Alongside the well-known delicious Italian food, Venice also has its very own local cuisine. It’s one that the Venetians are fiercely proud of it’s a fantastic way to experience Venice like a true local. The city is also known for its charming little bacaris (wine bars), where you can order some cicchetti – Venice’s answer to Spanish tapas. These bite-sized snacks are best enjoyed with a bellini – another local favourite. Saluti!
Day one in Venice
Recommended things to do and see on your first day in Venice
If you love modern art then you can’t go past the Peggy Guggenheim Collection. You’ll find this modern art museum inside Peggy Guggenheim’s former home on the banks of the Grand Canal. Its impressive collection of art is what makes the museum one of the most popular tourist attractions in Venice. It’s the perfect way to start your first day in Venice!

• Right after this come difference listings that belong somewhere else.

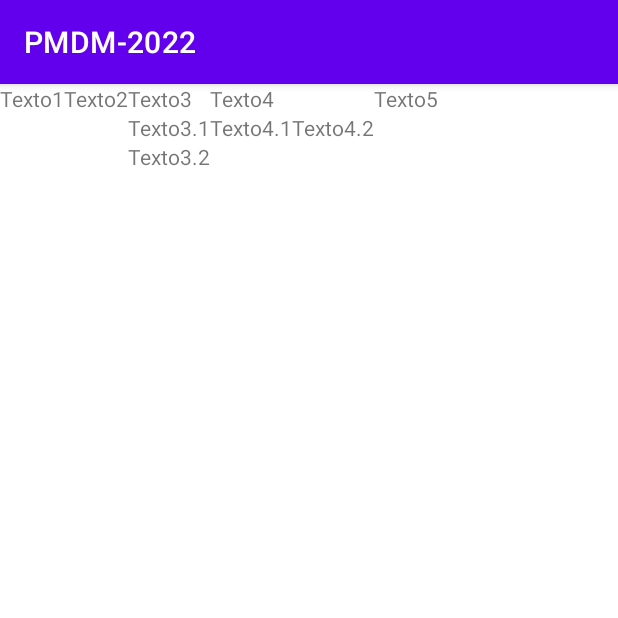
After one commit to OscarAntona/PMDM, an Android app: the Ut01Ex01 screen opened directly, with no data from a screen before it, on a phone screen of 412 x 824 dp, the top half of it. The commit adds this screen. Run offline under Robolectric (Android 15) with nearby library versions, the phone set to English and light mode, and no system bars.

Commit message:
Primer Ejercicio para colocar textos en la pantalla en horizontal y vertical

```diff
--- a/app/src/main/AndroidManifest.xml
+++ b/app/src/main/AndroidManifest.xml
@@ -12,6 +12,13 @@
         android:supportsRtl="true"
         android:theme="@style/Theme.PMDM2022"
         tools:targetApi="31">
+        <activity
+            android:name=".presentation.Ut01Ex01"
+            android:exported="false">
+            <meta-data
+                android:name="android.app.lib_name"
+                android:value="" />
+        </activity>
         <activity
             android:name=".MainActivity"
             android:exported="true">
--- /dev/null
+++ b/app/src/main/java/com/antgut/pmdm_2022/presentation/Ut01Ex01.kt
@@ -0,0 +1,12 @@
+package com.antgut.pmdm_2022.presentation
+
+import androidx.appcompat.app.AppCompatActivity
+import android.os.Bundle
+import com.antgut.pmdm_2022.R
+
+class Ut01Ex01 : AppCompatActivity() {
+    override fun onCreate(savedInstanceState: Bundle?) {
+        super.onCreate(savedInstanceState)
+        setContentView(R.layout.activity_ut01ex01)
+    }
+}
--- a/app/src/main/res/layout/activity_main.xml
+++ b/app/src/main/res/layout/activity_main.xml
@@ -1,18 +1,10 @@
 <?xml version="1.0" encoding="utf-8"?>
-<androidx.constraintlayout.widget.ConstraintLayout xmlns:android="http://schemas.android.com/apk/res/android"
+<LinearLayout xmlns:android="http://schemas.android.com/apk/res/android"
     xmlns:app="http://schemas.android.com/apk/res-auto"
     xmlns:tools="http://schemas.android.com/tools"
     android:layout_width="match_parent"
     android:layout_height="match_parent"
+    android:orientation="vertical"
     tools:context=".MainActivity">
 
-    <TextView
-        android:layout_width="wrap_content"
-        android:layout_height="wrap_content"
-        android:text="Hello World!"
-        app:layout_constraintBottom_toBottomOf="parent"
-        app:layout_constraintEnd_toEndOf="parent"
-        app:layout_constraintStart_toStartOf="parent"
-        app:layout_constraintTop_toTopOf="parent" />
-
-</androidx.constraintlayout.widget.ConstraintLayout>
+</LinearLayout>
--- /dev/null
+++ b/app/src/main/res/layout/activity_ut01ex01.xml
@@ -0,0 +1,124 @@
+<?xml version="1.0" encoding="utf-8"?>
+<LinearLayout xmlns:android="http://schemas.android.com/apk/res/android"
+    xmlns:app="http://schemas.android.com/apk/res-auto"
+    xmlns:tools="http://schemas.android.com/tools"
+    android:layout_width="match_parent"
+    android:layout_height="match_parent"
+    android:orientation="vertical"
+    tools:context=".MainActivity">
+    <LinearLayout
+        android:layout_width="wrap_content"
+        android:layout_height="wrap_content">
+        <TextView
+            android:layout_width="wrap_content"
+            android:layout_height="wrap_content"
+            android:text="Texto1"
+            app:layout_constraintBottom_toBottomOf="parent"
+            app:layout_constraintEnd_toEndOf="parent"
+            app:layout_constraintHorizontal_bias="0.043"
+            app:layout_constraintStart_toStartOf="parent"
+            app:layout_constraintTop_toTopOf="parent"
+            app:layout_constraintVertical_bias="0.022" />
+        <TextView
+            android:layout_width="wrap_content"
+            android:layout_height="wrap_content"
+            android:text="Texto2"
+            app:layout_constraintBottom_toBottomOf="parent"
+            app:layout_constraintEnd_toEndOf="parent"
+            app:layout_constraintHorizontal_bias="0.043"
+            app:layout_constraintStart_toStartOf="parent"
+            app:layout_constraintTop_toTopOf="parent"
+            app:layout_constraintVertical_bias="0.022" />
+        <LinearLayout
+            android:layout_width="wrap_content"
+            android:layout_height="wrap_content"
+            android:orientation="vertical">
+            <TextView
+                android:layout_width="wrap_content"
+                android:layout_height="wrap_content"
+                android:text="Texto3"
+                app:layout_constraintBottom_toBottomOf="parent"
+                app:layout_constraintEnd_toEndOf="parent"
+                app:layout_constraintHorizontal_bias="0.043"
+                app:layout_constraintStart_toStartOf="parent"
+                app:layout_constraintTop_toTopOf="parent"
+                app:layout_constraintVertical_bias="0.022" />
+            <TextView
+                android:layout_width="wrap_content"
+                android:layout_height="wrap_content"
+                android:text="Texto3.1"
+                app:layout_constraintBottom_toBottomOf="parent"
+                app:layout_constraintEnd_toEndOf="parent"
+                app:layout_constraintHorizontal_bias="0.043"
+                app:layout_constraintStart_toStartOf="parent"
+                app:layout_constraintTop_toTopOf="parent"
+                app:layout_constraintVertical_bias="0.022" />
+            <TextView
+                android:layout_width="wrap_content"
+                android:layout_height="wrap_content"
+                android:text="Texto3.2"
+                app:layout_constraintBottom_toBottomOf="parent"
+                app:layout_constraintEnd_toEndOf="parent"
+                app:layout_constraintHorizontal_bias="0.043"
+                app:layout_constraintStart_toStartOf="parent"
+                app:layout_constraintTop_toTopOf="parent"
+                app:layout_constraintVertical_bias="0.022" />
+
+        </LinearLayout>
+        <LinearLayout
+            android:layout_width="wrap_content"
+            android:layout_height="wrap_content"
+            android:orientation="vertical">
+            <TextView
+                android:layout_width="wrap_content"
+                android:layout_height="wrap_content"
+                android:text="Texto4"
+                app:layout_constraintBottom_toBottomOf="parent"
+                app:layout_constraintEnd_toEndOf="parent"
+                app:layout_constraintHorizontal_bias="0.043"
+                app:layout_constraintStart_toStartOf="parent"
+                app:layout_constraintTop_toTopOf="parent"
+                app:layout_constraintVertical_bias="0.022" />
+            <LinearLayout
+                android:layout_width="wrap_content"
+                android:layout_height="wrap_content"
+                android:orientation="horizontal">
+                <TextView
+                    android:layout_width="wrap_content"
+                    android:layout_height="wrap_content"
+                    android:text="Texto4.1"
+                    app:layout_constraintBottom_toBottomOf="parent"
+                    app:layout_constraintEnd_toEndOf="parent"
+                    app:layout_constraintHorizontal_bias="0.043"
+                    app:layout_constraintStart_toStartOf="parent"
+                    app:layout_constraintTop_toTopOf="parent"
+                    app:layout_constraintVertical_bias="0.022" />
+                <TextView
+                    android:layout_width="wrap_content"
+                    android:layout_height="wrap_content"
+                    android:text="Texto4.2"
+                    app:layout_constraintBottom_toBottomOf="parent"
+                    app:layout_constraintEnd_toEndOf="parent"
+                    app:layout_constraintHorizontal_bias="0.043"
+                    app:layout_constraintStart_toStartOf="parent"
+                    app:layout_constraintTop_toTopOf="parent"
+                    app:layout_constraintVertical_bias="0.022" />
+
+            </LinearLayout>
+
+        </LinearLayout>
+        <TextView
+            android:layout_width="wrap_content"
+            android:layout_height="wrap_content"
+            android:text="Texto5"
+            app:layout_constraintBottom_toBottomOf="parent"
+            app:layout_constraintEnd_toEndOf="parent"
+            app:layout_constraintHorizontal_bias="0.043"
+            app:layout_constraintStart_toStartOf="parent"
+            app:layout_constraintTop_toTopOf="parent"
+            app:layout_constraintVertical_bias="0.022" />
+
+    </LinearLayout>
+
+
+</LinearLayout>
```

Head to the water and go on a tour of the Grand Canal, where you’ll see the eye-catching Santa Maria della Salute. This 17th century Baroque church guards the entrance to the Grand Canal and is a beautiful sight in itself. The church is also home to many great pieces of art, including Tintoretto’s ‘Marriage at Cana’ which celebrates the miracles of life during the time of the plague.
The Rialto Bridge is the most famous of the four bridges that cross the Grand Canal. Head towards this 500 year-old monument in the evening when the city’s nightlife really comes into its own. Lined with arcades on either side, the bridge has beautiful views and is fantastic to see in the evening, with Venice’s twinkling lights glistening in the water.
Where to stay on your first night in Venice
Recommended activities for your first day in Venice
Day two in Venice
Recommended things to do and see on your second day in Venice
In the morning, head to the Piazza San Marco before the crowds arrive. Here you’ll find the Basilica di San Marco – the most famous church in the city. The beautiful domed building is known for its Italo-Byzantine architecture, opulent design and incredible gold mosaics, and you can visit it free of charge. Just outside you’ll also spot the slender Campanile di San Marco – the basilica’s bell tower and one of the piazza’s most recognisable landmarks.
Due to its trading history with the Arab world, Venice is actually where the tradition of coffee was born in Europe! So it’s no surprise that you’ll find a whole selection of famous cafés on this lagoon city. The most famous of all is Caffè Florian which dates back to 1720 and is known as the oldest coffeehouse in the world. It’s the perfect place to refuel with a midday coffee.
Finally, no trip to Venice is complete without a gondola ride. Find yourself a beautiful gondola that you love the look of and jump in for your own private tour of Venice from the water. For the romantics out there – time your trip right around sunset for the most beautiful views of Venice and the Grand Canal!